Angela Bassett reportedly set to become one of highest paid network TV actors under new ‘9-1-1’ deal
By Matt Collins Article may include affiliate links
According to Deadline sources, Bassett will be paid upwards of $450,000 per episode.
The show’s past seasons have had between 10 and 18 episodes.
Assuming that figure is correct, it would make her one of the highest paid people on network television today and it’s likely a record for a person of color.
Other stars all reportedly scored about 25% raises for Season 5 of the show.
Male lead Peter Krause will reportedly get around $300,000 an episode under the new deal. Jennifer Love Hewitt will reportedly make a bit less than that, followed by Aisha Hinds, Rockmond Dunbar, Kenneth Choi, Oliver Stark and Ryan Guzman each taking home around $100,000 per episode.
Hinds, Dunbar and Choi reportedly stretched negotiations, with Choi’s deal not secured until after filming on Season 5 began, according to Deadline reporting.
Bassett also serves as an executive producer of the show and its spinoff, “9-1-1: Lone Star.” She was also involved in development of the series with fellow EP Ryan Murphy but does not appear as a regular on “Lone Star.”
Krause also gets EP billing on “9-1-1” but not “Lone Star.”

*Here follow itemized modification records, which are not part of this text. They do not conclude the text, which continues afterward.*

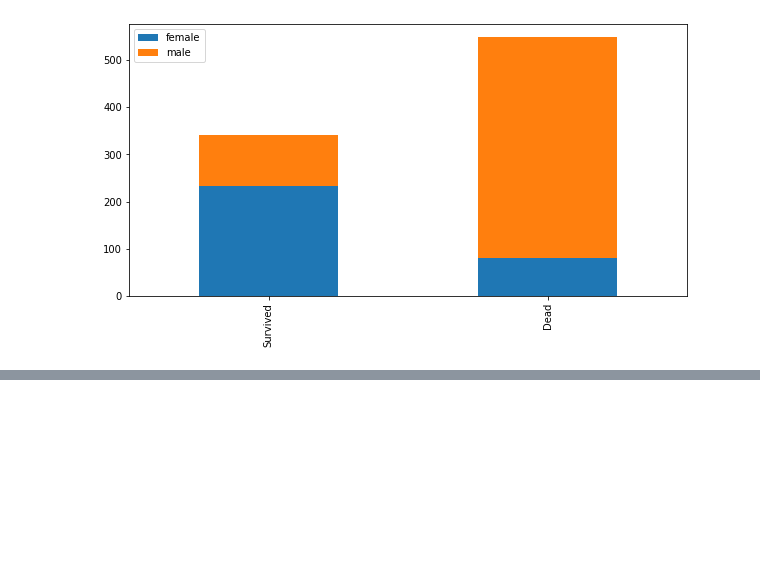
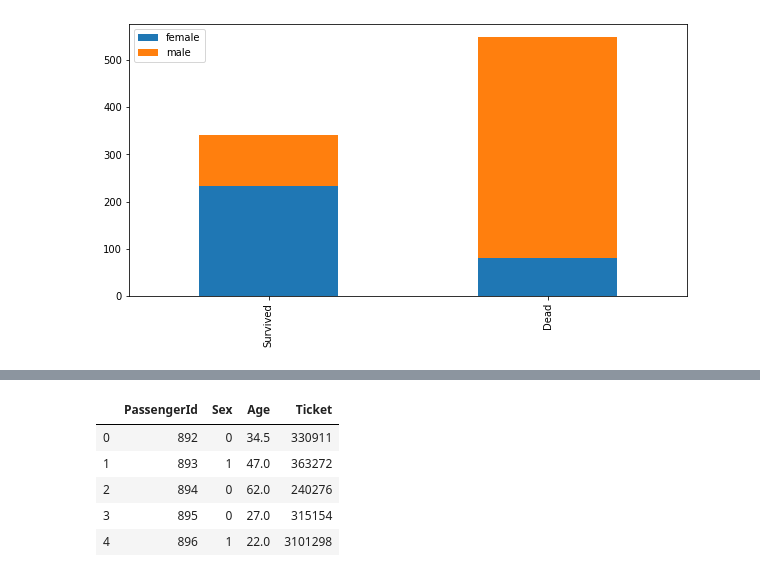
Before and after one commit to skyepodium/kaggle, a Jupyter notebook: titanic/Untitled.ipynb, the cells around one changed output, grey strips where cells are left out. Drawn from its saved outputs; the diff is of its cells as text; code cells hidden in the pictures; blank space fills up the shorter version.

```diff
--- a/titanic/Untitled.ipynb
+++ b/titanic/Untitled.ipynb
@@ -40,0 +83,9 @@ bar_chart('Sex')
+# %%
+test.head()
+# %% [output]
+|  | PassengerId | Sex | Age | Ticket |
+| 0 | 892 | 0 | 34.5 | 330911 |
+| 1 | 893 | 1 | 47.0 | 363272 |
+| 2 | 894 | 0 | 62.0 | 240276 |
+| 3 | 895 | 0 | 27.0 | 315154 |
+| 4 | 896 | 1 | 22.0 | 3101298 |
```
Also changed, not shown: parts of 23 cells of this notebook, 1 other file.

Network television stars on hit shows could once command upwards of $1 million or more per episode — with the cast of “Friends” notably reaching the milestone as part of group negotiations where they would all be paid the same.
Other big paychecks include Jerry Seinfeld and the cast of “The Big Bang Theory.” Series stars and regulars typically also get residuals each time an episode re-airs either on network TV or in syndication, which are often covered by union deals or larger, more extensive contracts.
Some cast members of shows, including “TBBT,” also negotiated ancillary rights that have amounted to tens of millions more in compensation.
However, many of those multimillion dollar paychecks have become harder to come by in recent years as drastic shifts in the industry have forced networks to economize, at least comparatively speaking, on pay, as advertising revenue becomes less lucrative in the era of DVRs, cord cutting and streaming.
For example, Tim Allen once reportedly commanded around $2 million per episode for “Home Improvement,” which went off the air in 1999. On his recently canceled Fox sitcom “Last Man Standing” his paycheck was around $225,000. That disparity is even more when you consider what an estimated $2 million per episode would be with inflation.
Other stars and networks have been experimenting with taking lower upfront salaries in exchange for more “backend” style deals where they get a share of profits or revenue, particularly for shows made for streaming platforms.